Arizona Republic
Apr. 11, 2003 12:00 AM
Gannett News Service Sergio Bustos

WASHINGTON - Thousands of undocumented immigrants headed for college could be eligible to become legal U.S. residents under legislation a bipartisan group of lawmakers introduced Thursday.

Reps. Chris Cannon, R-Utah, and Lucille Roybal-Allard and Howard Berman, both D-Calif., teamed up for the second year in a row to sponsor the Student Adjustment Act in the House. They said a similar version would soon be introduced in the Senate. The legislation failed in Congress last year.

This year, the House lawmakers said their bill has 15 Democratic and 15 Republican co-sponsors. Republicans hold a majority in both chambers.

But Mark Krikorian, executive director of the Center for Immigration Studies, predicted the bill would fail again.

"Let's call this what it is: It's amnesty for illegal aliens," said Krikorian, whose organization opposes the measure.

Cecilia Muņoz, vice president of the National Council of La Raza, the nation's largest Hispanic civil rights group, said critics are confusing the issues. "This as an education issue, not an immigration issue," she said.

Thursday's news conference on Capitol Hill was part of a nationwide effort by immigration advocates and lawmakers to drum up support for the legislation, which potentially affects 60,000 students who do not hold green cards. News conferences, rallies and marches are planned this weekend in 30-plus states.

In Arizona, seven state lawmakers, all members of the Hispanic Caucus, held a news conference Thursday to support the federal legislation.

"The economics tell you we have 60,000 people in this country who could contribute better by existing more openly in this country," said State Rep. Ben Miranda, D-Phoenix.

Local supporters said they plan to have 3,000 people march Saturday in Phoenix in support of the bill. The march begins at 9 a.m. at Phoenix College and ends at the Capitol.

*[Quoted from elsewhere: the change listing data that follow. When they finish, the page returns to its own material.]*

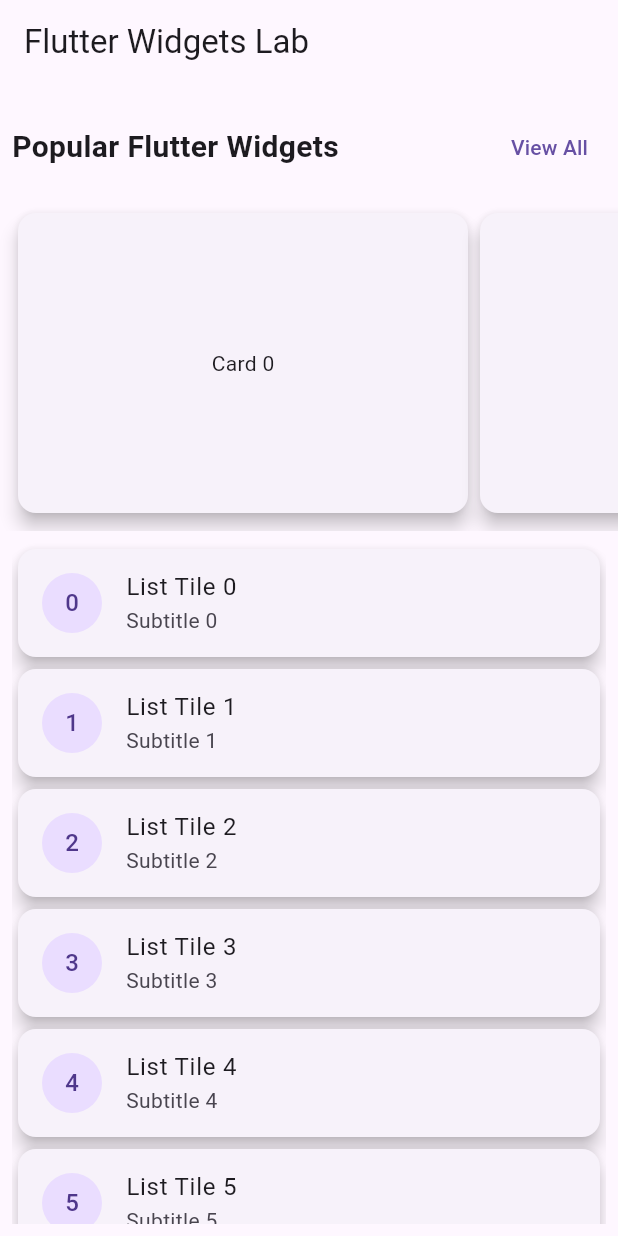
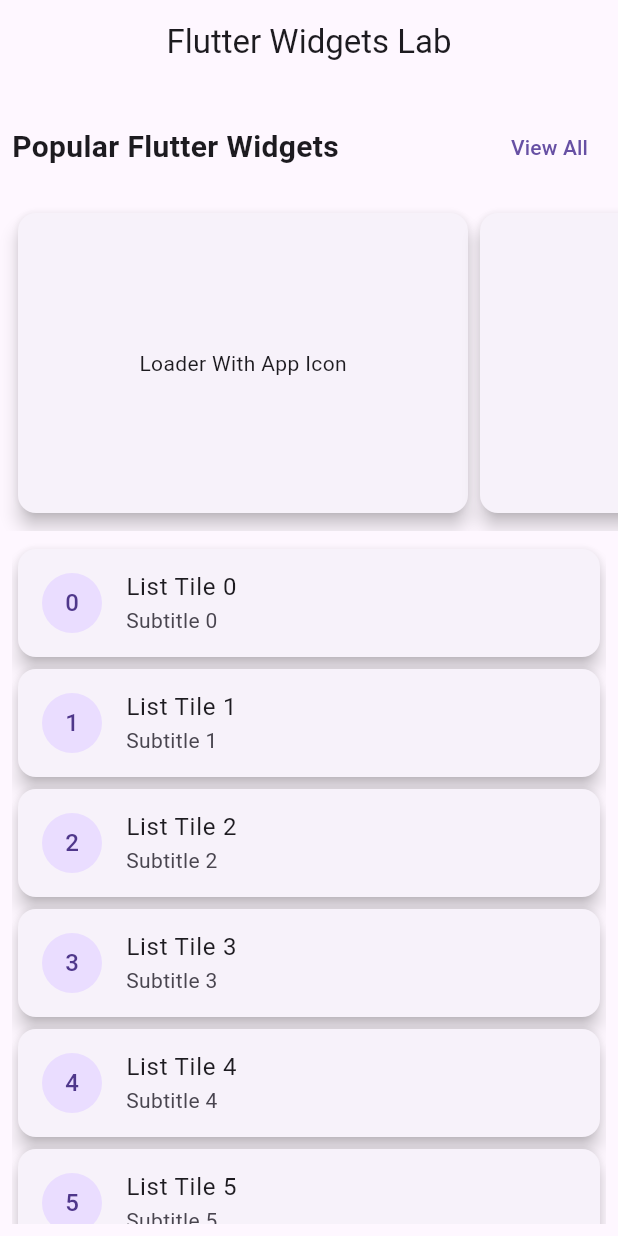
Before and after one commit to hamzaqazi/flutter_widgets_lag, a Flutter app: the screen it shows after launch, on a phone screen of 412 x 824 dp. Run offline on Flutter 3.47's test engine with Material 3 defaults, Android fonts, the phone set to English and light mode, and no system bars; our stand-ins replace get, shimmer.

Commit message:
1st widget

```diff
--- /dev/null
+++ b/lib/app/modules/home/home_controller.dart
@@ -0,0 +1,40 @@
+// homecontroller.dart
+
+import 'package:flutter/cupertino.dart';
+import 'package:flutter/material.dart';
+import 'package:flutter_widgets_lab/app/modules/widget_detail/data/widget_item.dart';
+import 'package:flutter_widgets_lab/app/modules/widgets_source/overlayloader_with_app_icon.dart';
+import 'package:get/get.dart';
+
+// HomeController with getx state management
+class HomeController extends GetxController {
+  final List<WidgetItem> widgetItems = [
+    WidgetItem(
+        title: 'Loader With App Icon',
+        description:
+            'A flutter widget that shows a beautiful overlay loader with appIcon when initiating an async call.',
+        previewWidget: OverlayLoaderWithAppIcon(
+            isLoading: true,
+            appIcon: Icon(CupertinoIcons.flag_slash),
+            // default primary color of the app
+            circularProgressColor: Theme.of(Get.context!).primaryColor,
+            child: const Center(
+              child: Text(
+                'This is the main content',
+                style: TextStyle(color: Colors.white),
+              ),
+            ))),
+    WidgetItem(
+      title: 'Widget 2',
+      description: 'This is widget 2 description',
+      previewWidget: Center(child: Text('Preview of Widget 2')),
+    ),
+    // Add more items as needed
+  ];
+
+  @override
+  void onInit() {
+    // TODO: implement onInit
+    super.onInit();
+  }
+}
--- a/lib/app/modules/home_page.dart
+++ b/lib/app/modules/home/home_page.dart
@@ -1,6 +1,7 @@
 // // homepage.dart
 
 import 'package:flutter/material.dart';
+import 'package:flutter_widgets_lab/app/routes/app_routes.dart';
 import 'package:get/get.dart';
 import 'package:shimmer/shimmer.dart';
 
@@ -14,6 +15,7 @@
     return Scaffold(
       appBar: AppBar(
         title: const Text('Flutter Widgets Lab'),
+        centerTitle: true,
       ),
       body: Column(
         children: [
@@ -42,7 +44,7 @@
           SingleChildScrollView(
             scrollDirection: Axis.horizontal,
             child: FutureBuilder(
-              future: Future.delayed(const Duration(seconds: 5)),
+              future: Future.delayed(const Duration(seconds: 2)),
               builder: (context, snapshot) {
                 if (snapshot.connectionState == ConnectionState.waiting) {
                   return loadingHorizentalCards();
@@ -51,17 +53,28 @@
                   padding: const EdgeInsets.all(8.0),
                   child: Row(
                     children: List.generate(
-                      5,
-                      (index) => Card(
+                      controller.widgetItems.length,
+                      (index) {
+                        final item = controller.widgetItems[index];
+                        return InkWell(
+                          child: Card(
                             elevation: 5,
                             child: SizedBox(
                               width: 300,
                               height: 200,
                               child: Center(
-                            child: Text('Card $index'),
+                                child: Text(item.title),
                               ),
                             ),
                           ),
+                          onTap: () {
+                            Get.toNamed(
+                              AppRoutes.widgetDetail,
+                              arguments: item,
+                            );
+                          },
+                        );
+                      },
                     ),
                   ),
                 );
@@ -70,7 +83,7 @@
           ),
           Expanded(
             child: FutureBuilder(
-              future: Future.delayed(const Duration(seconds: 5)),
+              future: Future.delayed(const Duration(seconds: 3)),
               builder: (context, snapshot) {
                 if (snapshot.connectionState == ConnectionState.waiting) {
                   return loadingListTiles();
--- a/lib/app/modules/home_controller.dart
+++ /dev/null
@@ -1,14 +0,0 @@
-// homecontroller.dart
-
-import 'package:get/get.dart';
-
-// HomeController with getx state management
-class HomeController extends GetxController {
-  // Counter variable
-  var counter = 0.obs;
-
-  // Increment counter
-  void increment() {
-    counter++;
-  }
-}
--- /dev/null
+++ b/lib/app/modules/widget_detail/data/widget_item.dart
@@ -0,0 +1,12 @@
+import 'package:flutter/material.dart';
+
+class WidgetItem {
+  final String title;
+  final String description;
+  final Widget previewWidget;
+
+  WidgetItem(
+      {required this.title,
+      required this.description,
+      required this.previewWidget});
+}
--- /dev/null
+++ b/lib/app/modules/widget_detail/widget_detail_binding.dart
@@ -0,0 +1,11 @@
+// widget detail binding file
+//
+import 'package:flutter_widgets_lab/app/modules/widget_detail/widget_detail_controller.dart';
+import 'package:get/get.dart';
+
+class WidgetDetailBinding extends Bindings {
+  @override
+  void dependencies() {
+    Get.lazyPut<WidgetDetailController>(() => WidgetDetailController());
+  }
+}
--- a/lib/app/routes/app_pages.dart
+++ b/lib/app/routes/app_pages.dart
@@ -1,7 +1,9 @@
 // app_pages.dart
 
-import 'package:flutter_widgets_lab/app/modules/home_binding.dart';
-import 'package:flutter_widgets_lab/app/modules/home_page.dart';
+import 'package:flutter_widgets_lab/app/modules/home/home_binding.dart';
+import 'package:flutter_widgets_lab/app/modules/home/home_page.dart';
+import 'package:flutter_widgets_lab/app/modules/widget_detail/widget_detail_binding.dart';
+import 'package:flutter_widgets_lab/app/modules/widget_detail/widget_detail_page.dart';
 import 'package:get/get.dart';
 
 import 'app_routes.dart';
@@ -13,5 +15,9 @@
       page: () => const HomePage(),
       binding: HomeBinding(),
     ),
+    GetPage(
+        name: AppRoutes.widgetDetail,
+        page: () => const WidgetDetailPage(),
+        binding: WidgetDetailBinding()),
   ];
 }
--- a/lib/app/routes/app_routes.dart
+++ b/lib/app/routes/app_routes.dart
@@ -4,4 +4,5 @@
 class AppRoutes {
   // Routes list
   static const home = '/home';
+  static const widgetDetail = '/widget-detail';
 }
--- a/lib/main.dart
+++ b/lib/main.dart
@@ -1,6 +1,6 @@
 import 'package:flutter/material.dart';
-import 'package:flutter_widgets_lab/app/modules/home_binding.dart';
-import 'package:flutter_widgets_lab/app/modules/home_page.dart';
+import 'package:flutter_widgets_lab/app/modules/home/home_binding.dart';
+import 'package:flutter_widgets_lab/app/modules/home/home_page.dart';
 import 'package:flutter_widgets_lab/app/routes/app_pages.dart';
 import 'package:get/get_navigation/src/root/get_material_app.dart';
 
```
Also changed, not shown: lib/app/modules/widget_detail/widget_detail_controller.dart (added, +37 -0 lines), lib/app/modules/widget_detail/widget_detail_page.dart (added, +118 -0 lines), lib/app/modules/widgets_source/overlayloader_with_app_icon.dart (added, +170 -0 lines), lib/app/modules/home/home_binding.dart (renamed from lib/app/modules/home_binding.dart). Lines whose indentation alone changed are shown as unchanged.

Under the bill, undocumented immigrants would be eligible for legal residency if: they are no older than 21 and are actively pursuing admission to college; they have a high school diploma or GED (General Educational Development) certificate; they have lived in the United States at least five years; and they have no criminal record.